The Bradford Factor is a formula used in human resource management as a means of measuring worker absenteeism. It follows the theory that frequent short unplanned absences are more disruptive than longer absences.
It is originated from Bradford University School of Management in the early 1980’s.
Many businesses across the world use the Bradford Factor including Government organisations. It provides a concrete foundation to allow managers to monitor individual staff members absence records by having an assessment score. The process does not record any specific factors affecting absence of the employee such as disability, or a recurring illness over a period of weeks. However, the tool provides an effective strategy to identify patterns of an employee’s absence. The majority of companies utilise the Bradford Factor score as a reliable guide to put comprehensive support in place, and the factor score provides many monitoring procedures for the workforce.
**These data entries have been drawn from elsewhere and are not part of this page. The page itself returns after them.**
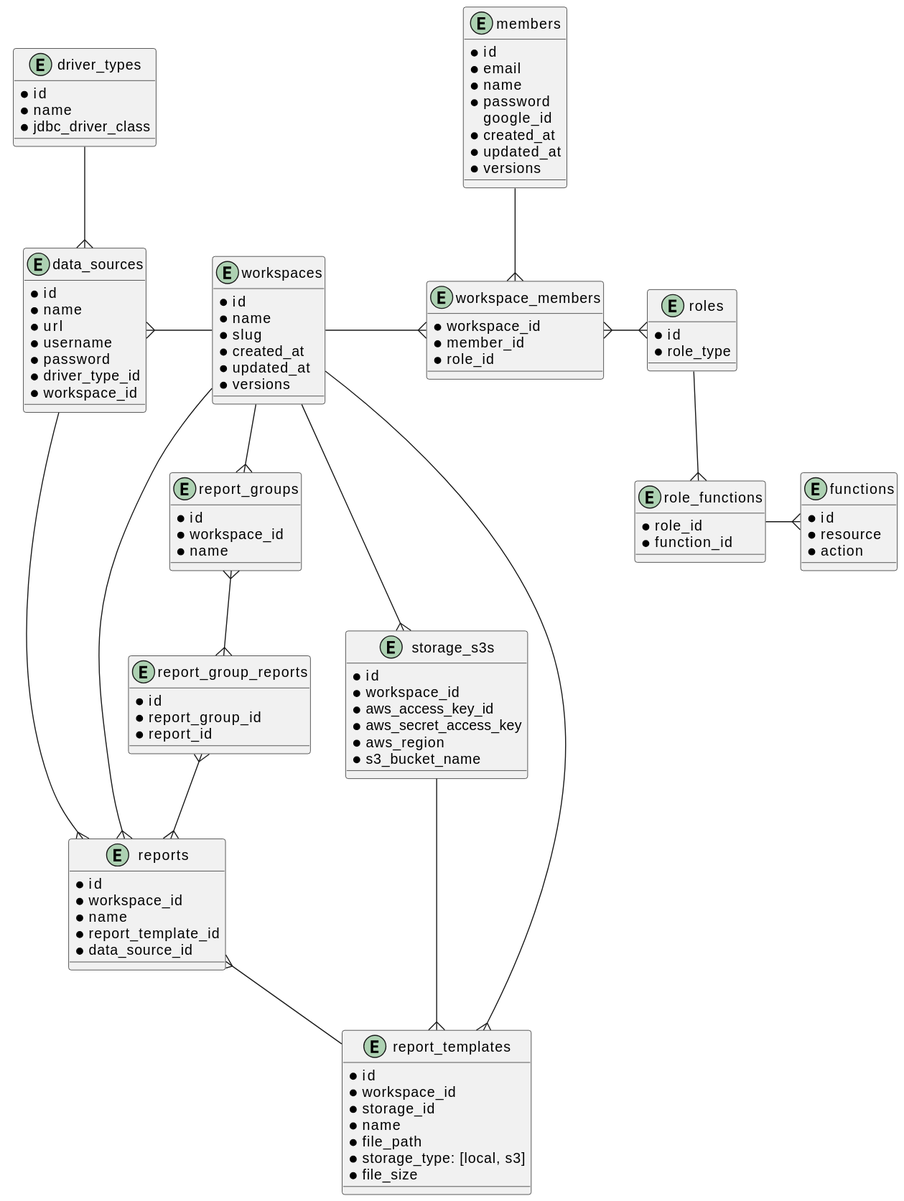
Above: docs/db/diagram.svg in ijufumi/openreports-api (PlantUML), before the change.
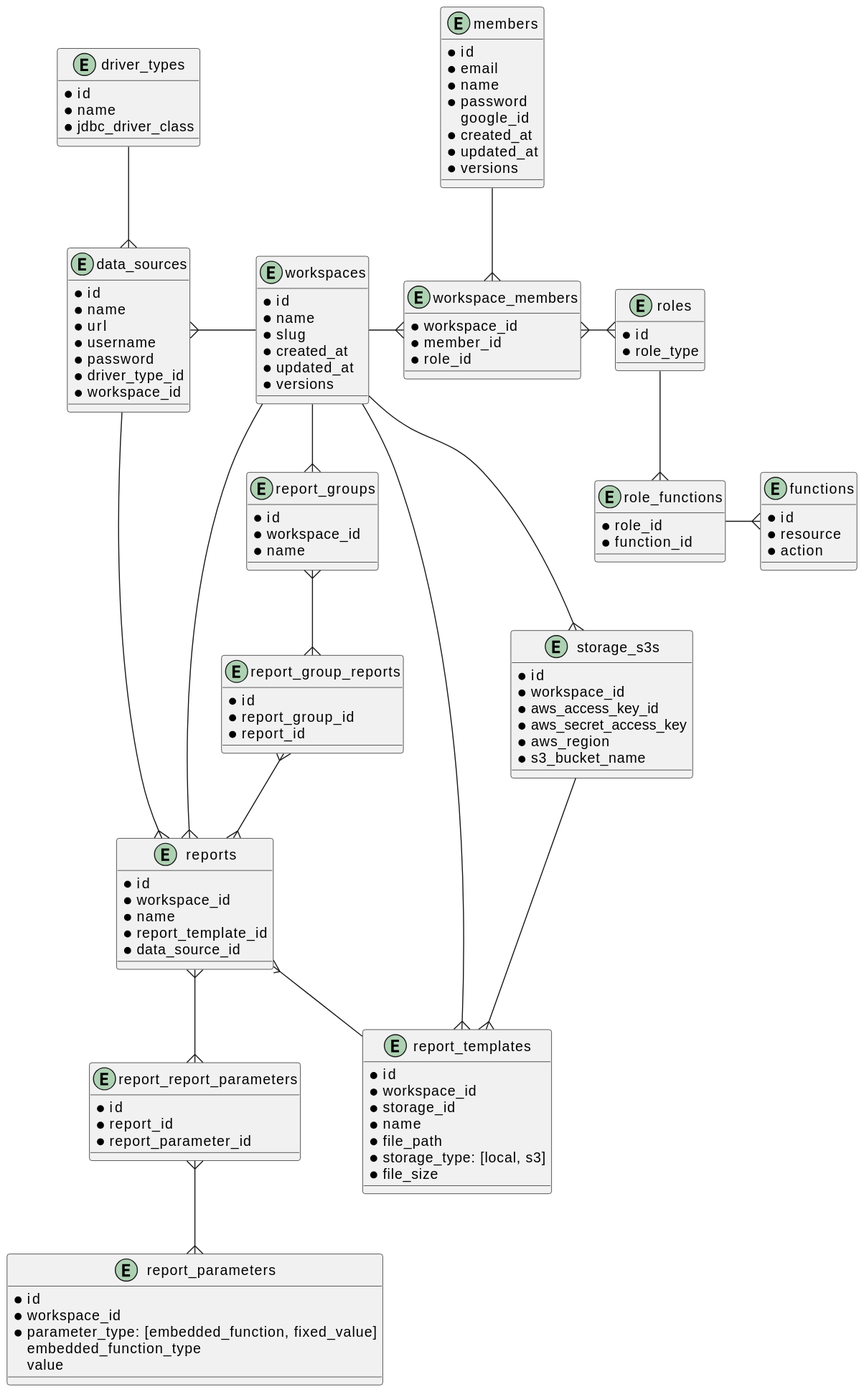
Above is the later version.

Diff of the diagram source:
```diff
@@ -75,6 +75,20 @@
   * file_size
 }
 
+entity report_parameters {
+  * id
+  * workspace_id
+  * parameter_type: [embedded_function, fixed_value]
+    embedded_function_type
+    value
+}
+
+entity report_report_parameters {
+  * id
+  * report_id
+  * report_parameter_id
+}
+
 entity report_groups {
   * id
   * workspace_id
@@ -108,6 +122,8 @@
 reports }-- report_templates
 report_groups }--{ report_group_reports
 report_group_reports }--{ reports
+reports }--{ report_report_parameters
+report_report_parameters }--{ report_parameters
 driver_types --{ data_sources
 data_sources --{ reports
 workspaces --r{ storage_s3s
```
In addition, the Bradford Factor can also support an effective staff absence management strategy.
Modern Time and Attendance systems combine with the Bradford Factor in order to identify trends and patterns for the short term and long term absence of employee’s.
How is it Calculated?
The Bradford factor is calculated using the follwing Formula:
S2 x D = B
- S is the total number of separate absences by an individual
- D is the total number of days of absence by that individual
- B is the Bradford Factor score
The score allows HR managers & on-site managers to monitor absenteeism during any set period. Many companies identify a running year as an acceptable period.
Is it fair to use the Bradford Factor?
The Bradford Factor is a mathematical trigger which means that every employee gets the same treatment from the HR department and personal opinions and relationships can be put aside. This has the advantage of being impartial, is so the HR manager cannot be accused of taking action against an employee because they dislike them, or they like someone. Because of the number-based assessment, this factor eliminates all special treatment, as each individual gets treated the same.
However, as a stand-alone concept of absentee management, it is fundamentally flawed, which means the process is giving every employee the same treatment. Some employees could have a genuine medical condition which will influence and impact the number of times the employee takes off sick more than the average work colleague.
This can be adjusted with manual trigger points depending on the employee’s health conditions.